A modern Greek Orthodox church in Shrewsbury, England.
A modern iconostasis at the Russian Orthodox church of St Nicholas in Amsterdam.
The effect of Schmemann on the Eastern Catholic Churches is just as notable. I am told that if you had gone into a Byzantine Catholic church in the 1950s, you would have seen something different from the Orthodox liturgies that Schmemann was criticizing. It would most likely have been a highly Romanized version of the Divine Liturgy, very close in style and content to a Roman Mass. Now, you are more likely to see a reformed Divine Liturgy which is purged of its Roman influence and reflects the ‘Eastern Ressourcement’ influence of Schmemann. These Churches do recognize Vatican II, but in this case the Council had very little to say about them (although what was said was very positive). The changes in the liturgy conform to an instruction that was part of a single sentence in Orientalium Ecclesiarum, the decree of the Council, promulgated in 1964 to the Eastern Church. It declared:
...it is the mind of the Catholic Church that each individual Church or Rite should retain its traditions whole and entire and likewise that it should adapt its way of life to the different needs of time and place. (2).
The fact that a single sentence of instruction can bear such fruit undermines the argument of some critics of the Council, that it was deliberately written in a tone of aggressive ambiguity in order to sow confusion. It suggests, on the contrary, that there was more than sufficient detail addressed to the Roman Church, if one accepts and genuinely takes the trouble to try to understand what was said. No matter how clearly articulated, and detailed the language of the Constitutions, if on the other hand, people are disposed willfully to misinterpret or ignore the text, they will do so. And this, I suggest, is what has happened.

A number of thoughts arise from this.
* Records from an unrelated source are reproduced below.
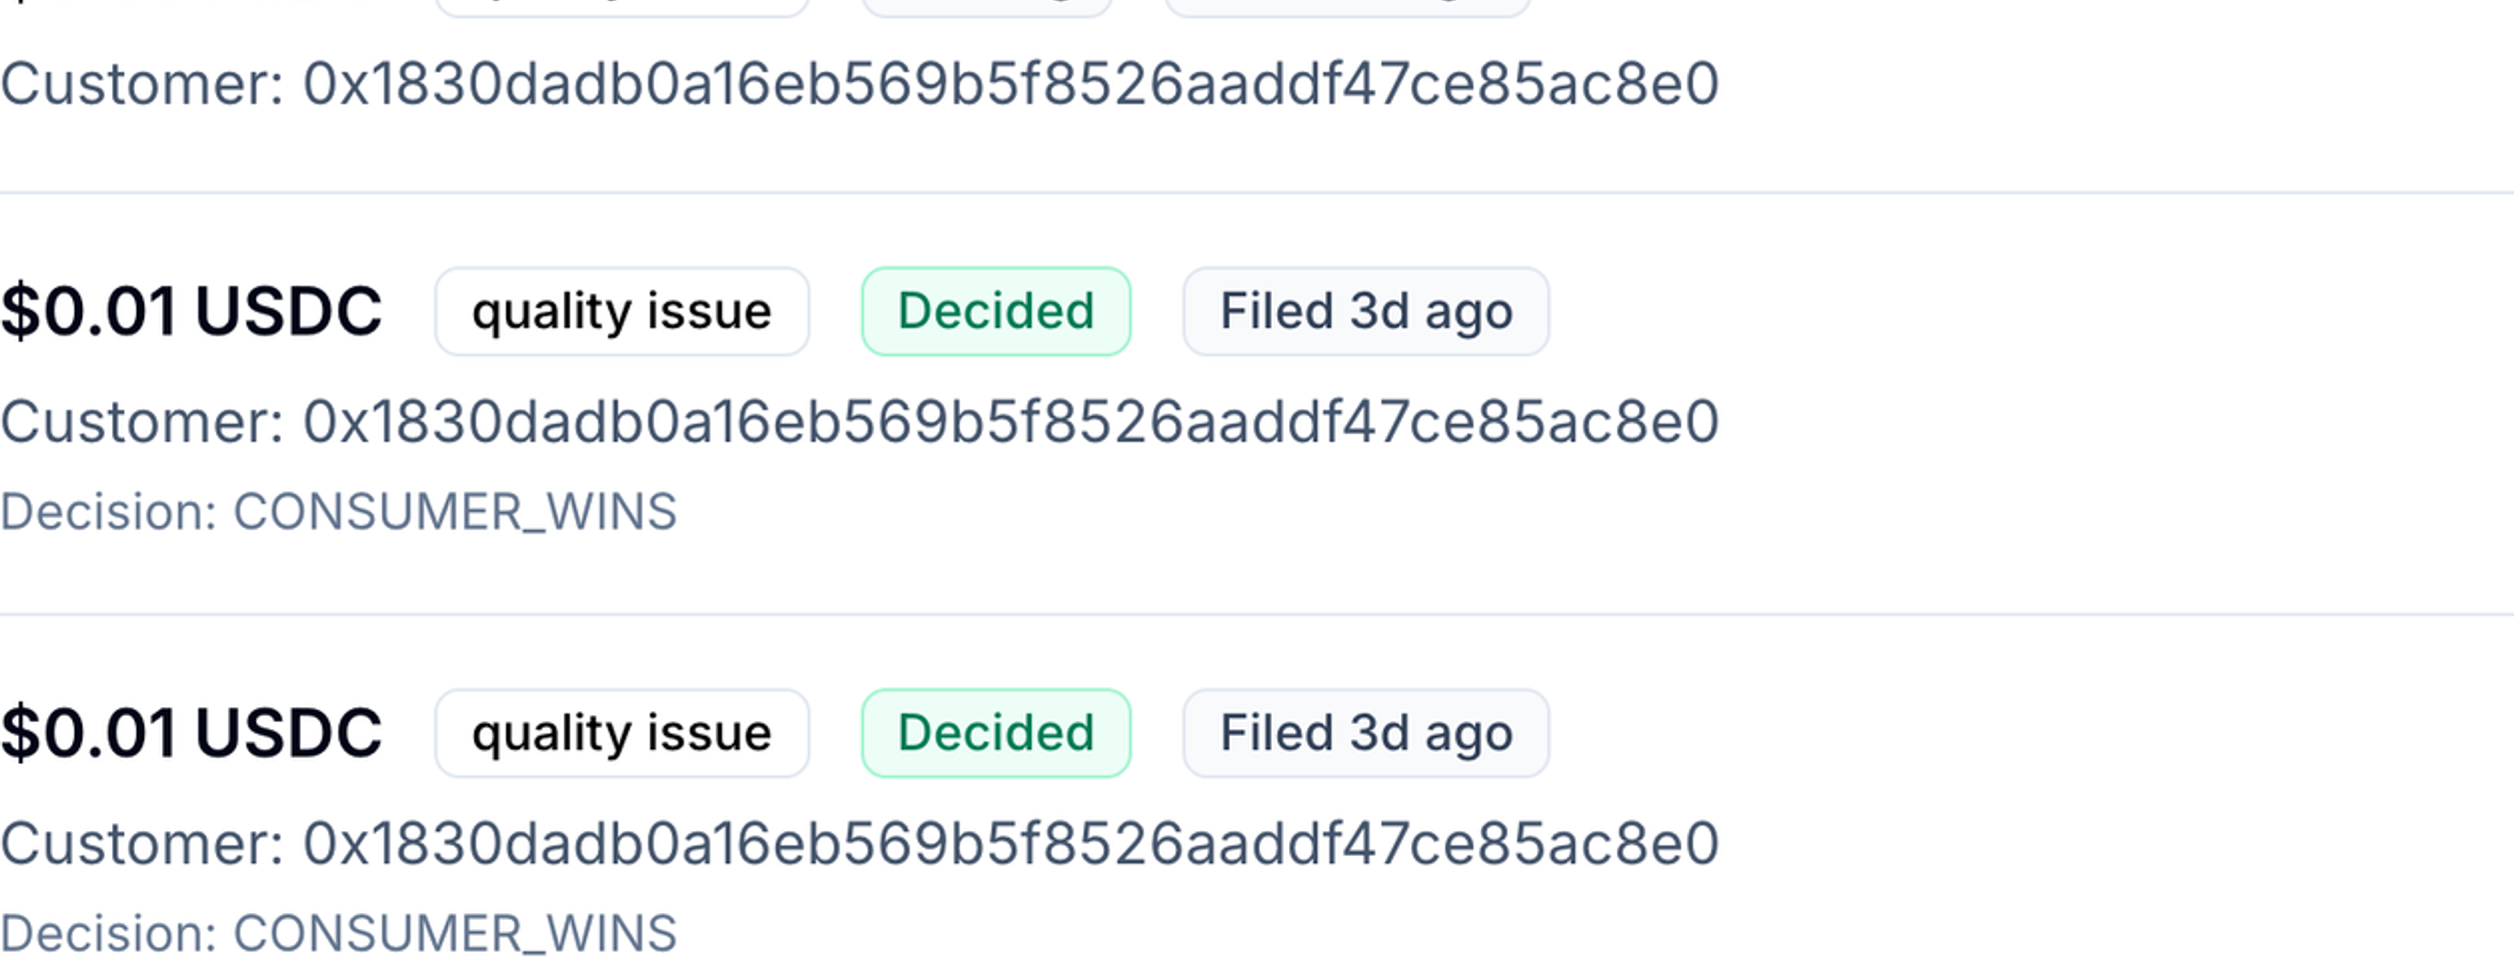
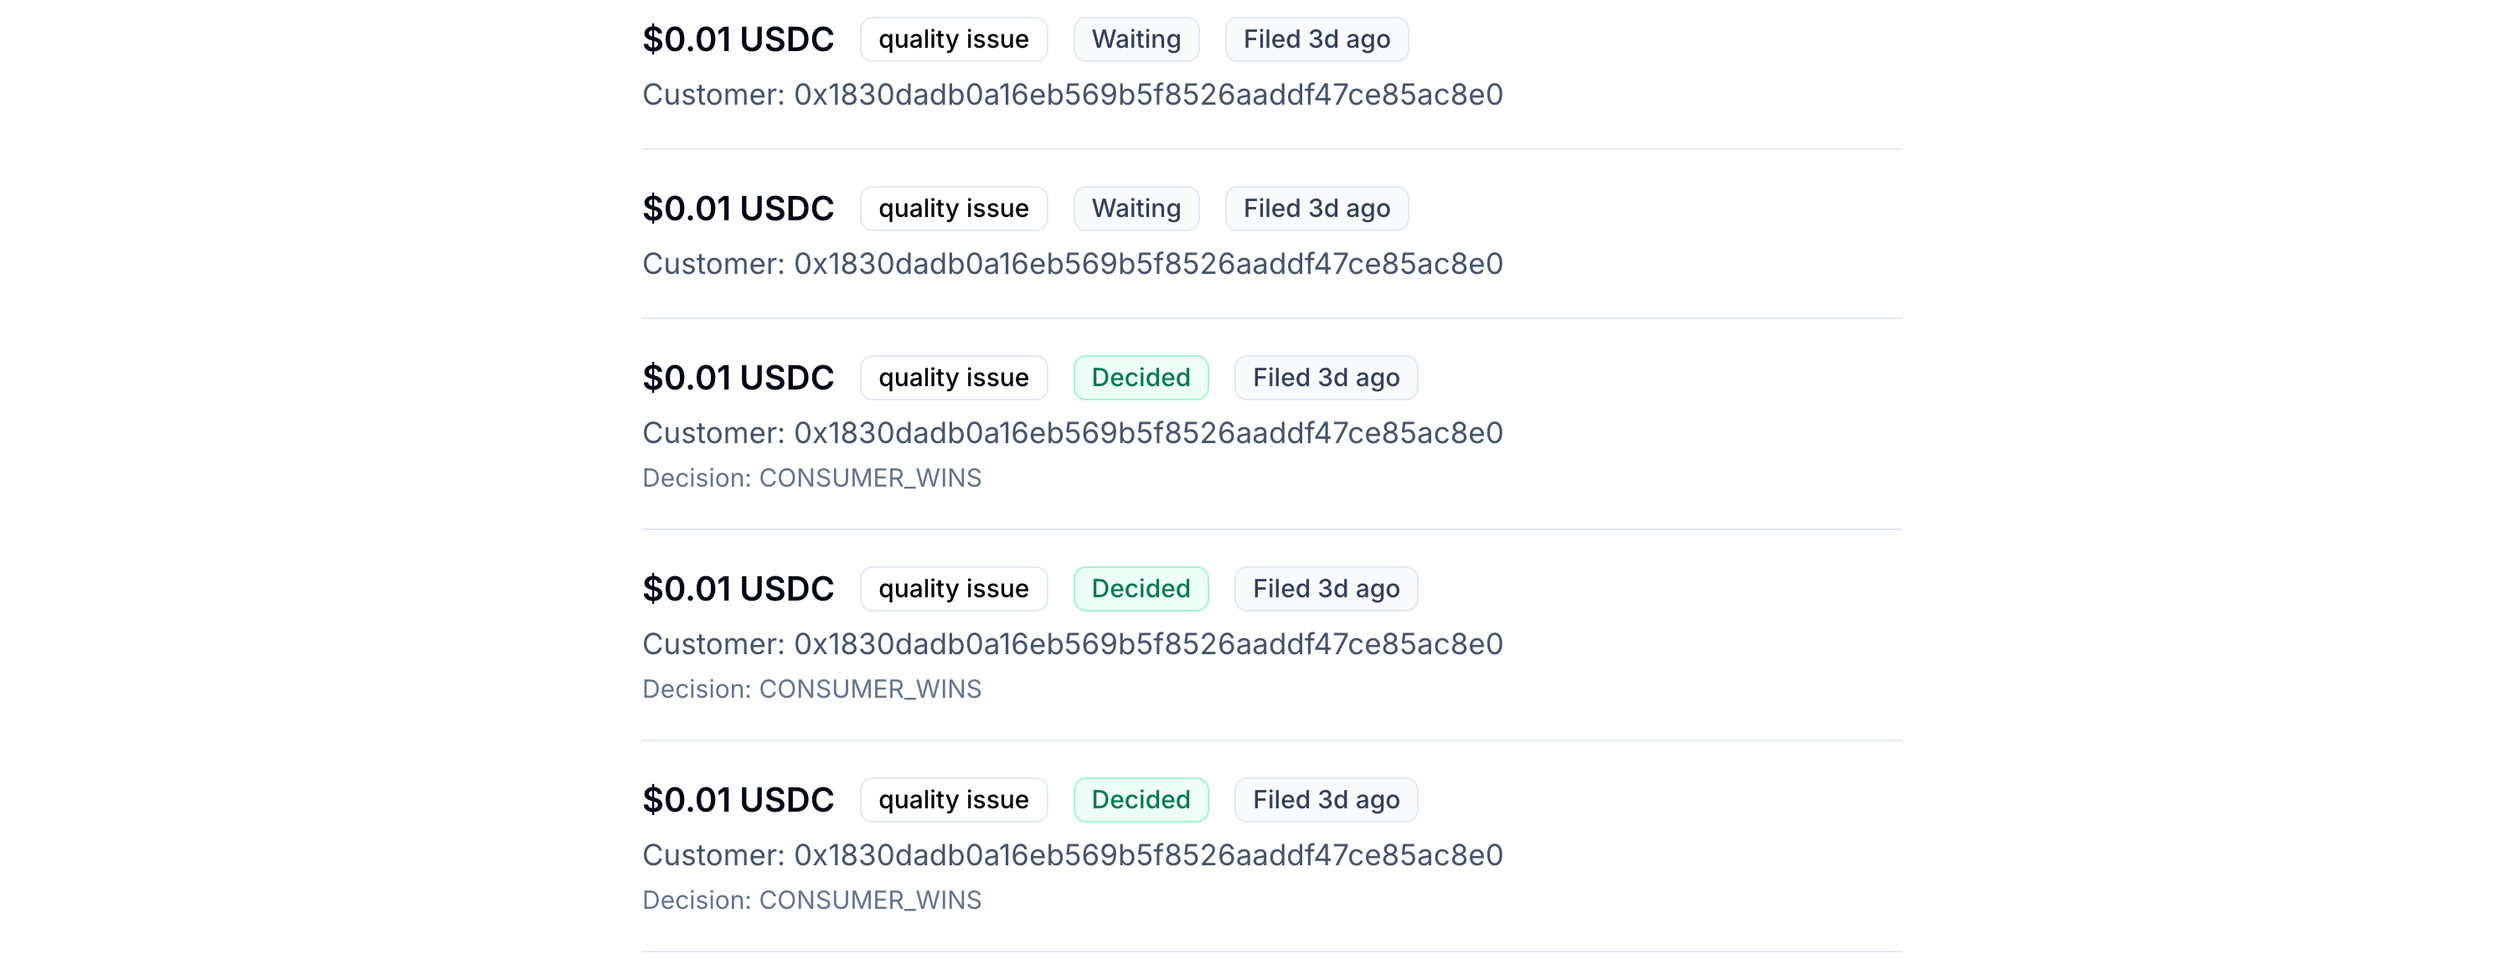
fix: add padding to landing screenshots

diff --git a/dashboard/src/app/page.tsx b/dashboard/src/app/page.tsx
@@ -19,23 +19,29 @@ function LandingScreenshot({
   aspect = "aspect-[16/10]",
   priority = false,
   className,
+  imageClassName,
 }: {
   src: string
   alt: string
   aspect?: string
   priority?: boolean
   className?: string
+  imageClassName?: string
 }) {
   return (
-    <div className={`relative w-full ${aspect} rounded-xl border border-slate-200 bg-white shadow-sm overflow-hidden ${className || ""}`}>
-      <Image
-        src={src}
-        alt={alt}
-        fill
-        priority={priority}
-        className="object-contain"
-        sizes="(min-width: 1024px) 50vw, 100vw"
-      />
+    <div className={`w-full ${aspect} rounded-xl border border-slate-200 bg-white shadow-sm overflow-hidden ${className || ""}`}>
+      <div className="w-full h-full p-4">
+        <div className="relative w-full h-full">
+          <Image
+            src={src}
+            alt={alt}
+            fill
+            priority={priority}
+            className={imageClassName || "object-contain"}
+            sizes="(min-width: 1024px) 50vw, 100vw"
+          />
+        </div>
+      </div>
     </div>
   )
 }
@@ -45,11 +51,15 @@ function ResponsiveLandingScreenshot({
   mobileSrc,
   alt,
   priority = false,
+  desktopAspect = "aspect-[16/10]",
+  mobileAspect = "aspect-[9/16]",
 }: {
   desktopSrc: string
   mobileSrc: string
   alt: string
   priority?: boolean
+  desktopAspect?: string
+  mobileAspect?: string
 }) {
   return (
     <>
@@ -57,14 +67,14 @@ function ResponsiveLandingScreenshot({
         src={desktopSrc}
         alt={alt}
         priority={priority}
-        aspect="aspect-[16/10]"
+        aspect={desktopAspect}
         className="hidden lg:block"
       />
       <LandingScreenshot
         src={mobileSrc}
         alt={alt}
         priority={priority}
-        aspect="aspect-[9/16]"
+        aspect={mobileAspect}
         className="lg:hidden"
       />
     </>
@@ -157,6 +167,7 @@ export default function HomePage() {
                 mobileSrc={ALL_DISPUTES_MOBILE_SRC}
                 alt="All disputes dashboard view"
                 priority
+                desktopAspect="aspect-[4/3]"
               />
               </div>
           </div>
First, Schmemann was part of the expatriate community in Paris in the mid-20th century that included the great figures that re-established the traditional forms of the iconographic tradition, such as Ouspensky, Kroug, Lossky, and Evdokimov. It strikes me as no accident that a reform of the liturgy and a reform of the culture of faith go hand in hand. The approach to tradition and its relation to modernity is driven by the same principle, which is exactly what I learned in my icon painting classes with Aidan Hart. There has been a similar flourishing of Orthodox architecture and music. All of this is still largely absent in the Western Church, where we swing between the poles of historicism and liberalism. If we are to evangelize the culture of the West, we still need, I believe, that liturgical reform. Neither the Tridentine Mass circa 1955 nor the standard suburban rite, circa 1970 can drive it, in my opinion.

Second, it does beg the question: why have Eastern Churches reformed their liturgies successfully with little or no input from the Council, while the Roman Church, to which most of what the Council had to say was directed, has failed so spectacularly?
I have some thoughts on this, which I will address in a future blog post. (However, I would say that one factor is the difference in governance as highlighted in Everything Hidden Shall Be Revealed, Ridding the Church of Abuses of Sex and Power by Adam DeVille, published by Angelico Press.)

More recent articles:

For more articles, see the NLM archives: